Exodus: Between Promise and Fulfilment At Kettle's Yard, Castle Street, Cambridge, until 3 August
Last year, the sixth-century Monastery of St Catherine in Sinai, a fortress surrounding a basilica, was made a UNESCO World Heritage Site, along with many hectares of its mountainous landscape. The designation was welcomed in the Egyptian newspaper Al-Ahram as a means of controlling the impact of tourism in the area, in danger of turning this remote holy place into a litterstrewn travesty of its former self.
Back in 1869, when the intrusive procession of coaches was unimaginable, St Catherine's was on the route of a British Ordnance Survey team, dispatched to photograph the Sinai Peninsula. In 'Exodus' at Kettle's Yard, a generous selection of images from their journey is on show; Sergeant James McDonald of the Royal Engineers wielded the cumbersome camera. The complex of St Catherine's is seen from above in perspective, two tiny figures from the British party giving the cliff-like walls a formidable air. A second image looks straight at the north face of the monastery, where big blocks of ashlar are topped by coursed rubblestone to make an almost unbroken masonry expanse.
The survey team's remit was the Biblical territory of Moses' search for the Promised Land, but whatever resonance that gave their photographs for a contemporary viewer (Darwin's The Origin of Species had been published 10 years earlier), they now seem to have much in common with the work of such photographers as Carleton Watkins and Timothy O'Sullivan, who documented the landscape of the American West at around the same time. Though McDonald records the man-made - stelae and their inscriptions, chapels and tombs, St Catherine's - what his images communicate most vividly is a similarly wild, astonishing landscape, with intricate rock formations, mountains that dwarf the survey party's tents, and views towards the haze of the desert horizon.
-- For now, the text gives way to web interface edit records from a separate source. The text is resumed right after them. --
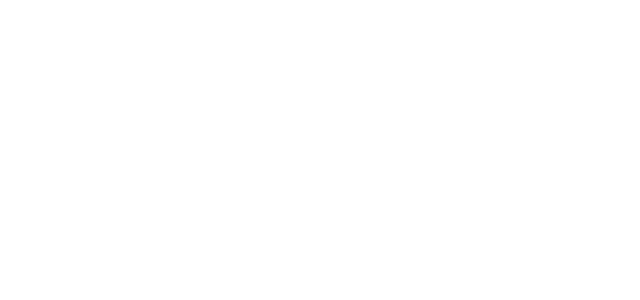
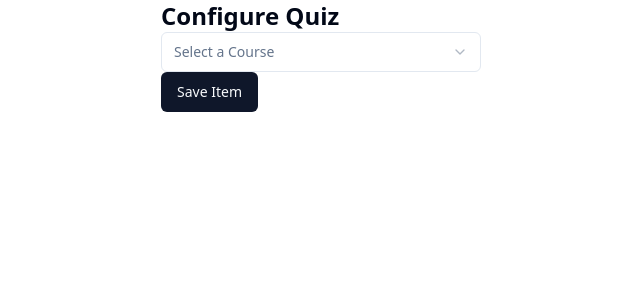
Before and after one commit to Tech4Best/board_exam_reviewer, a SvelteKit app in the folder frontend/: page /configure in a window 1280 px wide. Shown: the top 300 px of the page, without its empty margins (319-959 px from the left). Built offline with nearby package versions, Linux system fonts and the light colour scheme.

Commit message:
feat: added configuration to select the courses

```diff
--- a/frontend/src/routes/configure/+page.svelte
+++ b/frontend/src/routes/configure/+page.svelte
@@ -0,0 +1,44 @@
+<script lang="ts">
+	import { goto } from "$app/navigation";
+	import Button from "$lib/components/ui/button/button.svelte";
+    import * as Select  from "$lib/components/ui/select";
+    import { courseList} from "$lib/data/demoExams";
+
+    let value= $state('')
+    const triggerContent = $derived(
+        courseList.find((f) => f.id === value)?.title ?? "Select a Course"
+    );
+
+    const saveItem = () => {
+        if(value !== "") {
+            localStorage.setItem("course",value)
+            goto("/quiz")
+        } else {
+            window.alert("Please select a valid exam")
+        }
+    }
+</script>
+<div class="mx-auto w-80">
+    <h1 class="text-2xl font-semibold" >Configure Quiz</h1>
+
+    <div class="">
+        <Select.Root  type="single" name="favoriteFruit" bind:value >
+            <Select.Trigger >
+                {triggerContent}
+            </Select.Trigger>
+            <Select.Content>
+                <Select.Group>
+                    <Select.GroupHeading>Courses</Select.GroupHeading>
+            {#each courseList as course}
+                <Select.Item value={course.id} label={course.title}>
+                    {course.title}
+                </Select.Item>
+            {/each}
+                </Select.Group>
+            </Select.Content>
+        </Select.Root>
+        <Button onclick={saveItem}>
+            Save Item
+        </Button>
+    </div>
+</div>
```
These photographs, though, and the sense of time past that is inevitable with fading albumen prints, only account for half of the Kettle's Yard show. The surprising complement are a number of recent, mostly abstract works selected by artist David Austen. They have not been made directly in response to McDonald's survey images but supposedly have some affinity with them - 'a fitalking togetherfl across space and time that cannot be reduced to a thematic or theoretical idiom, ' says the catalogue, rather grandly.
Those affinities are mostly either trite or vague. To juxtapose photographs of stelae with one of John McCracken's gleaming and immaculate objects (made of fibreglass, resin and plywood), propped plank-like against the wall, is an example of the former.
More fruitful, perhaps, is the equation between the oceanic and cosmic imagery of Vija Celmins and some of McDonald's photographs, each putting a frame around seemingly infinite space.
But it is maybe best to disregard the portentous subtitle of the exhibition, which the catalogue tries to justify with quotes from James Joyce, Paul Celan and others, and a statement that 'these artists were brought together because they reconceptualise McDonald's depictions of a fluctuating site of representation'; and instead of contriving 'affinities', treat 'Exodus' as two parallel but interwoven shows.
In which case, the second component is as absorbing as the first and, through the varied work of its handful of practitioners, puts present-day abstraction in a very positive light. Helmut Federle proves that gold leaf, that treacherous substance for artists, so liable to give work a false kitschy glamour, can nonetheless be effective - his large untitled black-on-gold screen print recalls Leonardo's famous 'stain on the wall', in which viewers readily find images of their own. Very different in nature, Ian Davenport's black gloss square more literally reflects its viewers, while - different again - John Zurier's Oblaka 31 fuses colour, light and atmosphere in a casual, winning way.